After receiving a Navy Unit Commendation and embarking the Blue crew, George Washington departed port on November 15, 1960, for the world's first nuclear deterrent patrol. Slipping beneath the waves, the submarine did not surface for 66 days until arriving at New London in January to change crews. Leaving port, George Washington conducted another deterrent patrol which ended when the vessel arrived at Holy Loch, Scotland in April. Based at that port, George Washington conducted routine patrols until returning to Groton in 1964 for refueling.

During its initial deployment, George Washington sailed approximately 100,000 miles before putting in for a refit. Remaining at Groton into 1965, the submarine's systems were upgraded to utilize the new Polaris A3. Leaving port, George Washington was later transferred to the US Pacific Fleet and assigned to Pearl Harbor. Known as the "Georgefish," the submarine conducted nuclear deterrent patrols in the Pacific for the next decade and a half as part of the US Navy's growing ballistic missile submarine force.

On April 9, 1981, George Washington was involved in a collision with the Japanese cargo ship Nissho Maru in the South China Sea. The accident occurred when the submarine accidently surfaced under the ship. The collision led to the sinking of Nissho Maru and the death of two of its crew.

Immediately diving and then resurfacing nearby, George Washington's crew stated that it was unable to see the ship due to bad weather and as a result offered no aid.

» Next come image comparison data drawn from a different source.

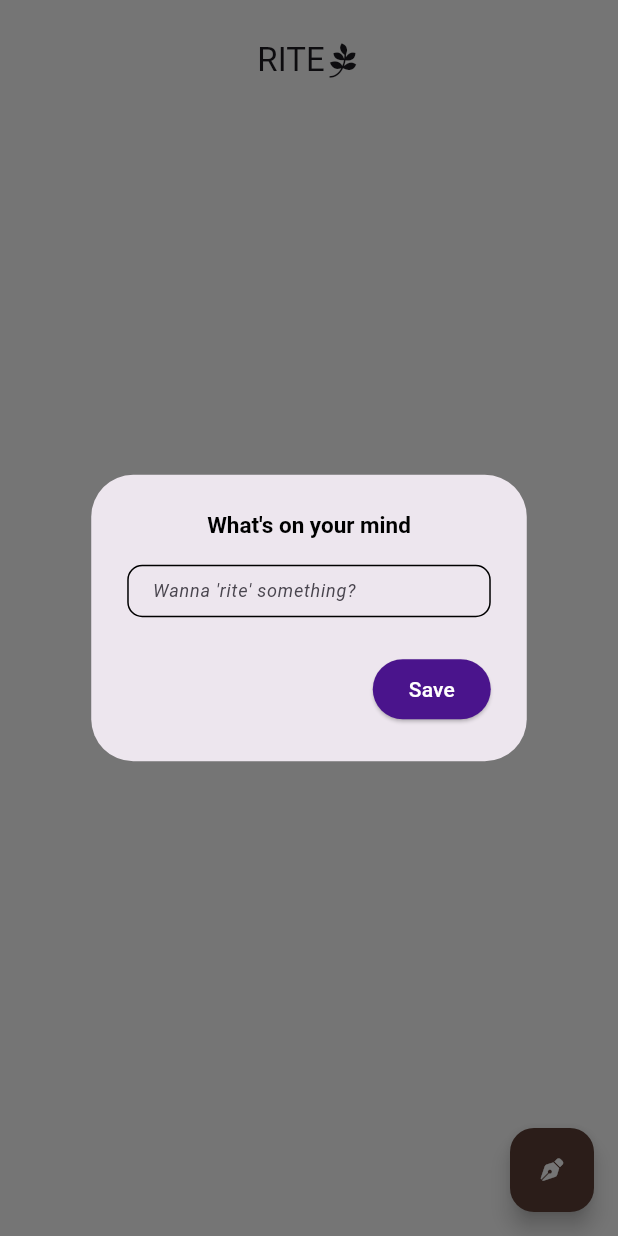
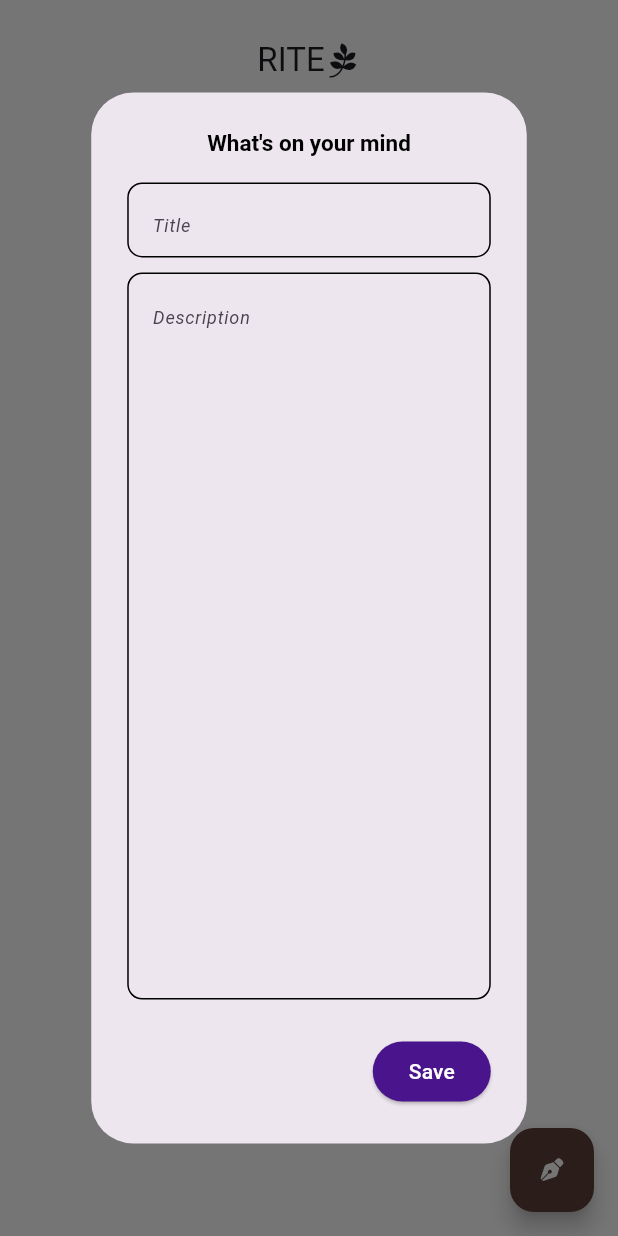
Before and after one commit to SidneyEmeka/write, a Flutter app: the screen it shows after launch, after a tap on an icon or button, on a phone screen of 412 x 824 dp. Run offline on Flutter 3.47's test engine with Material 3 defaults, Android fonts, the phone set to English and light mode, and no system bars; our stand-ins replace flutter_slidable, font_awesome_flutter, sqflite; accounts and stored records are empty.

Commit message:
Created another table

```diff
--- a/lib/models/writesmodel.dart
+++ b/lib/models/writesmodel.dart
@@ -1,7 +1,8 @@
 class Writesmodel{
   final String userContent;
+  final String userContentDescription;
   final int userWroteID;
   final int userIsDone;
 
-  Writesmodel({required this.userContent, required this.userWroteID, required this.userIsDone});
+  Writesmodel({required this.userContentDescription, required this.userContent, required this.userWroteID, required this.userIsDone});
 }
--- a/lib/pages/home.dart
+++ b/lib/pages/home.dart
@@ -1,5 +1,4 @@
 import 'dart:async';
-
 import 'package:flutter/material.dart';
 import 'package:flutter_slidable/flutter_slidable.dart';
 import 'package:font_awesome_flutter/font_awesome_flutter.dart';
@@ -28,10 +27,15 @@ class _AllritespageState extends State<Allritespage> {
   //USER INPUTS
   String? userWrote;
   final contentController = TextEditingController();
+  String? userDescribed;
+  final contentDeescController = TextEditingController();
 
   //LIST TILE
   Widget aWriteTile(
-      {required int id, required String content, required int isDone}) {
+      {required int id,
+      required String content,
+      required String description,
+      required int isDone}) {
     return Slidable(
       endActionPane: ActionPane(
         motion: const StretchMotion(),
@@ -43,6 +47,7 @@ class _AllritespageState extends State<Allritespage> {
                   builder: (context) => Edit(
                     theWriteId: id,
                     theWriteContent: content,
+                    theWriteContentDescription: description,
                   ),
                 ),
               );
@@ -102,12 +107,13 @@ class _AllritespageState extends State<Allritespage> {
                   decoration: const BoxDecoration(
                       //border: Border.all(color: Colors.white)
                       ),
-                  child: const Text(
-                      style: TextStyle(
+                  child: Text(
+                    description,
+                    style: const TextStyle(
                         color: Colors.white,
                         overflow: TextOverflow.fade,
                         fontSize: 12),
-                      "String data key style structstyle etextalign locale overflow textscaler maxlines semeanitics label"),
+                  ),
                 ),
                 const Text(
                   "...Tap to read more",
@@ -186,10 +192,12 @@ class _AllritespageState extends State<Allritespage> {
                       final aWriteontent = aWrite.userContent;
                       final aWriteStatus = aWrite.userIsDone;
                       final aWriteId = aWrite.userWroteID;
+                      final aWriteDescription = aWrite.userContentDescription;
                       return aWriteTile(
                           content: aWriteontent,
                           isDone: aWriteStatus,
-                          id: aWriteId);
+                          id: aWriteId,
+                          description: aWriteDescription);
                     })
                   ],
                 );
@@ -213,13 +221,19 @@ class _AllritespageState extends State<Allritespage> {
                         color: Colors.black,
                         fontWeight: FontWeight.bold),
                   ),
-                  content: Container(
+                  content: SingleChildScrollView(
+                    child: Column(
+                      mainAxisAlignment: MainAxisAlignment.start,
+                      crossAxisAlignment: CrossAxisAlignment.center,
+                      children: [
+                        Container(
                           decoration: BoxDecoration(
                               borderRadius: BorderRadius.circular(10),
                               border: Border.all(color: Colors.black)),
-                    height: 35,
+                          height: 50,
                           width: MediaQuery.of(context).size.width / 1.7,
                           child: TextField(
+                            //maxLines: 2,
                             controller: contentController,
                             cursorColor: Colors.transparent,
                             decoration: const InputDecoration(
@@ -227,9 +241,36 @@ class _AllritespageState extends State<Allritespage> {
                                     fontStyle: FontStyle.italic,
                                     fontWeight: FontWeight.w400,
                                     fontSize: 12),
-                          hintText: "Wanna 'rite' something?",
-                          border:
-                              OutlineInputBorder(borderSide: BorderSide.none)),
+                                hintText: "Title",
+                                border: OutlineInputBorder(
+                                    borderSide: BorderSide.none)),
+                          ),
+                        ),
+                        SizedBox(
+                          height: 10,
+                        ),
+                        Container(
+                          decoration: BoxDecoration(
+                              borderRadius: BorderRadius.circular(10),
+                              border: Border.all(color: Colors.black)),
+                          height: MediaQuery.of(context).size.height/ 1.7,
+                          width: MediaQuery.of(context).size.width / 1.7,
+                          child: TextField(
+                            maxLines: null,
+                            controller: contentDeescController,
+                            cursorColor: Colors.transparent,
+                            decoration: const InputDecoration(
+
+                                hintStyle: TextStyle(
+                                    fontStyle: FontStyle.italic,
+                                    fontWeight: FontWeight.w400,
+                                    fontSize: 12),
+                                hintText: "Description",
+                                border: OutlineInputBorder(
+                                    borderSide: BorderSide.none)),
+                          ),
+                        ),
+                      ],
                     ),
                   ),
                   actions: [
@@ -240,10 +281,13 @@ class _AllritespageState extends State<Allritespage> {
                         onPressed: () {
                           setState(() {
                             userWrote = contentController.text;
+                            userDescribed = contentDeescController.text;
+                            contentDeescController.text = "";
                             contentController.text = "";
                           });
                           if (userWrote == null || userWrote == "") return;
-                          mydbprovider.addRite(content: userWrote!);
+                          mydbprovider.addRite(
+                              content: userWrote!, description: userDescribed!);
                           Navigator.pop(context);
                           ScaffoldMessenger.of(context).showSnackBar(SnackBar(
                             backgroundColor: Colors.brown.shade700,
--- a/lib/provider/dbprovider.dart
+++ b/lib/provider/dbprovider.dart
@@ -37,10 +37,11 @@ class Dbproviders {
   }
 
 //INSERT
-  void addRite({required String content}) async {
+  void addRite({required String content, required String description}) async {
     final db = await openMyDatabase();
     final received = await db.insert(tableName, {
       tableContent: content,
+      tableContentDesc: description,
       tableisDone: 0,
     });
     if (received != 0) {
@@ -55,6 +56,7 @@ class Dbproviders {
 //print(data);
     List<Writesmodel> theWrites = data.map((aRow) {
       return Writesmodel(
+          userContentDescription: aRow["description"] as String,
           userContent: aRow["content"] as String,
           userWroteID: aRow["id"] as int,
           userIsDone: aRow["isdone"] as int);
@@ -62,26 +64,37 @@ class Dbproviders {
     return theWrites;
   }
 
-  //UPDATE
+  //UPDATE STATUS
   void updateAWrite({required int id, required int isdone}) async {
     final db = await openMyDatabase();
     final updated = await db.update(tableName, {tableisDone: isdone},
         where: "id = ?", whereArgs: [id]);
-    if(updated != 0){print("STATUS UPDATED");}
+    if (updated != 0) {
+      print("STATUS UPDATED");
+    }
   }
 
-  void editAWrite({required int id, required String newContent}) async {
+//EDIT
+  void editAWrite(
+      {required int id,
+      required String newContent,
+      required String newDescription}) async {
     final db = await openMyDatabase();
-    final edited = await db.update(tableName, {tableContent: newContent},
+    final edited = await db.update(
+        tableName, {tableContent: newContent, tableContentDesc: newDescription},
         where: "id = ?", whereArgs: [id]);
-    if(edited != 0){print("EDITED SUCCESFULLY");}
+    if (edited != 0) {
+      print("EDITED SUCCESFULLY");
+    }
   }
 
   //DELETE
   void deleteAwrite({required int id}) async {
     final db = await openMyDatabase();
-   final deleted = await db.delete(tableName, where: "id =?", whereArgs: [id]);
-    if(deleted != 0){print("DELETED SUCCESFULLY");}
+    final deleted = await db.delete(tableName, where: "id =?", whereArgs: [id]);
+    if (deleted != 0) {
+      print("DELETED SUCCESFULLY");
+    }
   }
 //CLASS END
 }
```
Also changed, not shown: lib/pages/edit.dart (+55 -12 lines). Lines whose indentation alone changed are shown as unchanged.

The collision badly strained US-Japanese relations and the Reagan Administration accepted blame and offered compensation.

Final Days:

Arriving in port in 1982, George Washington completed its final nuclear deterrence patrol. Sent to Puget Sound, its missiles were removed the following year in compliance with the SALT I Treaty. Redesignated as an attack submarine (SSN-598), George Washington returned to service in this role. An aging vessel, the US Navy elected to decommission George Washington on January 24, 1985. Though stricken from the Navy List the following year, the submarine was retained at Puget Sound Naval Shipyard through the end of the 1980s.

In the 1990s, George Washington was scrapped through the US Navy's Ship-Submarine Recycling Program. This process was completed on September 30, 1998. As part of the dismantling the submarine, its sail was removed and sent to the Submarine Force Library and Museum at New London. Though George Washington served a relatively quiet career, it pioneered a ship type that became the strategic backbone of both the US and Soviet Navies' nuclear deterrence forces. The rise of the ballistic missile submarine was a key element of the Cold War and the type remains a key strategic asset into the 21st century.

Selected Sources